↓↓↓

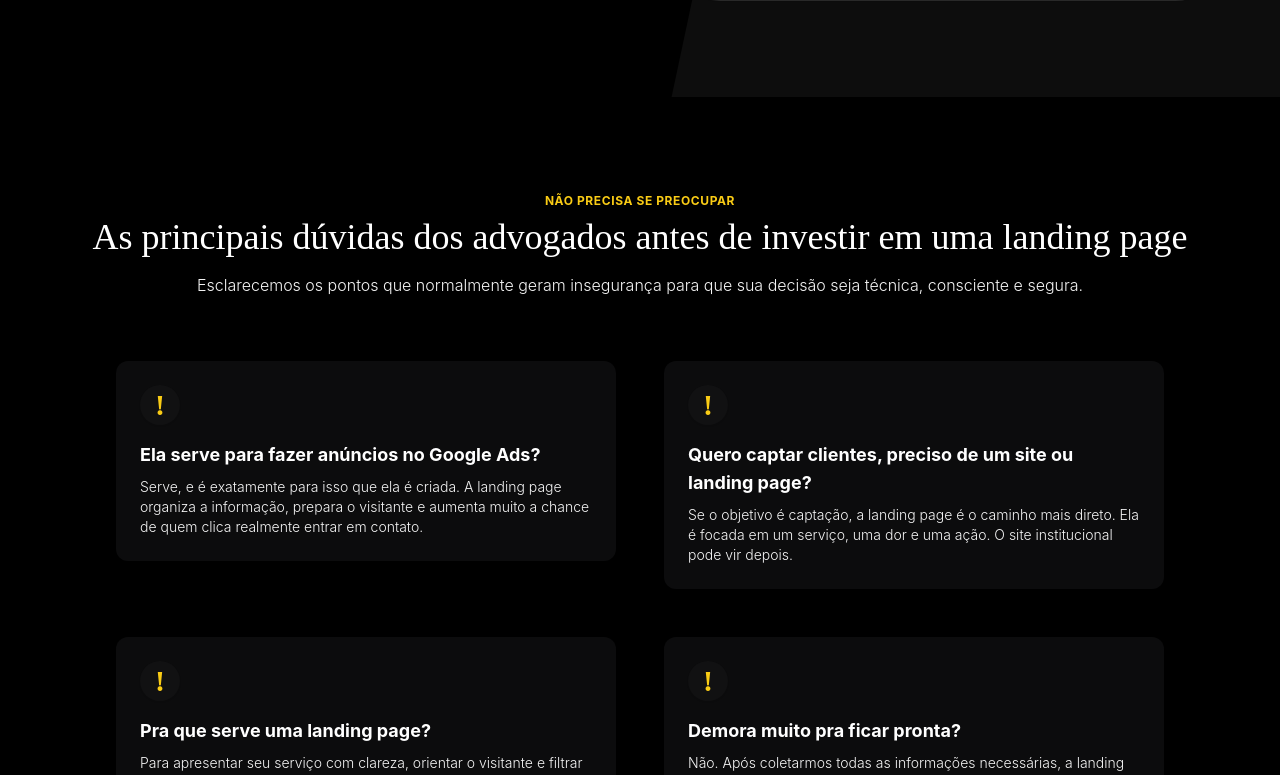
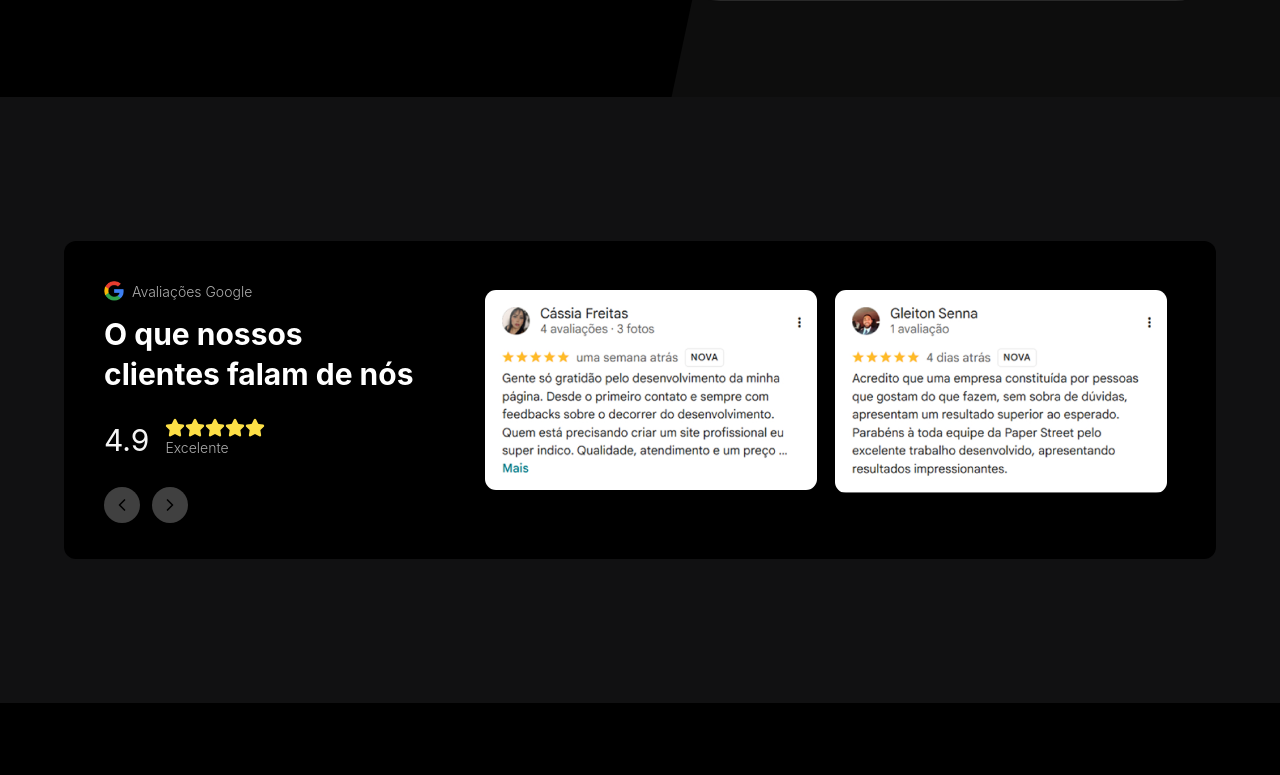
Before and after one commit to Paper-Street-Softwares/LP-Paper-Street, a React (Vite) app: page / in a window 1280 px wide. Shown: the part 904-1679 px from the top of the page. Built offline with nearby package versions, Linux system fonts and the light colour scheme.

Commit message:
fix: SocialProof

```diff
--- a/src/components/sections/SocialProof.jsx
+++ b/src/components/sections/SocialProof.jsx
@@ -60,15 +60,15 @@ function SocialProof({ colorMode }) {
       bgContainer = "bg-white";
       text = "text-corTitulosPreto";
       textOpacity = "text-corOutrosTextosPreto";
-      bgSection = "bg-white";
+      bgSection = "bg-transparent";
       bgButton = "bg-black/25";
       break;
 
     case "dark":
-      bgContainer = "bg-darkOpacity";
+      bgContainer = "bg-black";
       text = "text-corTitulosBranca";
       textOpacity = "text-corOutrosTextosBranca";
-      bgSection = "bg-black";
+      bgSection = "bg-transparent";
       bgButton = "bg-white/25";
       break;
 
@@ -76,7 +76,7 @@ function SocialProof({ colorMode }) {
       bgContainer = "bg-white";
       text = "text-corTitulosPreto";
       textOpacity = "text-corOutrosTextosPreto";
-      bgSection = "bg-white";
+      bgSection = "bg-transparent";
       bgButton = "bg-black/25";
       break;
 
@@ -84,7 +84,7 @@ function SocialProof({ colorMode }) {
       bgContainer = "bg-white";
       text = "text-corTitulosPreto";
       textOpacity = "text-corOutrosTextosPreto";
-      bgSection = "bg-black";
+      bgSection = "bg-transparent";
       bgButton = "bg-black/25";
   }
 
--- a/src/content/content.jsx
+++ b/src/content/content.jsx
@@ -15,12 +15,12 @@ import imgSteps from "../assets/imgs/steps/imgSteps.webp";
 // import logo2 from '../assets/imgs/parceria/Logo2.webp'
 // import logo3 from '../assets/imgs/parceria/Logo3.webp'
 
-// import feed1 from "../assets/imgs/socialProof/feed1.webp";
-// import feed2 from "../assets/imgs/socialproof/feed2.webp";
-// import feed3 from "../assets/imgs/socialproof/feed3.webp";
-// import feed4 from "../assets/imgs/socialproof/feed4.webp";
-// import feed5 from "../assets/imgs/socialproof/feed5.webp";
-// import feed6 from "../assets/imgs/socialproof/feed6.webp";
+import feed1 from "../assets/imgs/socialProof/feed1.webp";
+import feed2 from "../assets/imgs/socialproof/feed2.webp";
+import feed3 from "../assets/imgs/socialproof/feed3.webp";
+import feed4 from "../assets/imgs/socialproof/feed4.webp";
+import feed5 from "../assets/imgs/socialproof/feed5.webp";
+import feed6 from "../assets/imgs/socialproof/feed6.webp";
 
 import {
   Baby,
@@ -184,21 +184,21 @@ const content = {
       },
       secondaryCta: "Contato",
     },
-    // socialProof: {
-    //   minitag: "Avaliações Verificadas",
-    //   title: "A experiência de quem já contratou a Paper Street",
-    //   subtitle:
-    //     "Advogados que buscavam organização, posicionamento e crescimento encontraram na Paper Street a solução que precisavam.",
-    //   ctaButtonText: "Falar com a equipe agora",
-    //   images: {
-    //     img1: feed1,
-    //     img2: feed2,
-    //     img3: feed3,
-    //     img4: feed4,
-    //     img5: feed5,
-    //     img6: feed6,
-    //   },
-    // },
+    socialProof: {
+      minitag: "Avaliações Verificadas",
+      title: "A experiência de quem já contratou a Paper Street",
+      subtitle:
+        "Advogados que buscavam organização, posicionamento e crescimento encontraram na Paper Street a solução que precisavam.",
+      ctaButtonText: "Falar com a equipe agora",
+      images: {
+        img1: feed1,
+        img2: feed2,
+        img3: feed3,
+        img4: feed4,
+        img5: feed5,
+        img6: feed6,
+      },
+    },
     emergency: {
       miniTag: <>A_Definir</>,
       title: <h1>A_Definir</h1>,
--- a/src/pages/Index.jsx
+++ b/src/pages/Index.jsx
@@ -57,9 +57,9 @@ export default function Index() {
             <HeroTemplateNovo colorMode={colorMode} obs={true} obsTwo={false} />
           </AlternatingSection>
 
-          {/* <AlternatingSection index={1} colorMode={colorMode}>
+          <AlternatingSection index={1} colorMode={colorMode}>
             <SocialProof colorMode={colorMode} />
-          </AlternatingSection> */}
+          </AlternatingSection>
 
           {/* <AlternatingSection index={1} colorMode={colorMode}>
             <Emergency colorMode={colorMode} />
```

↑↑↑

ACTION ITEM: Go through the lines above and copy any that contain "organização".

ANSWER TO THIS PROBLEM:
-    //     "Advogados que buscavam organização, posicionamento e crescimento encontraram na Paper Street a solução que precisavam.",
+        "Advogados que buscavam organização, posicionamento e crescimento encontraram na Paper Street a solução que precisavam.",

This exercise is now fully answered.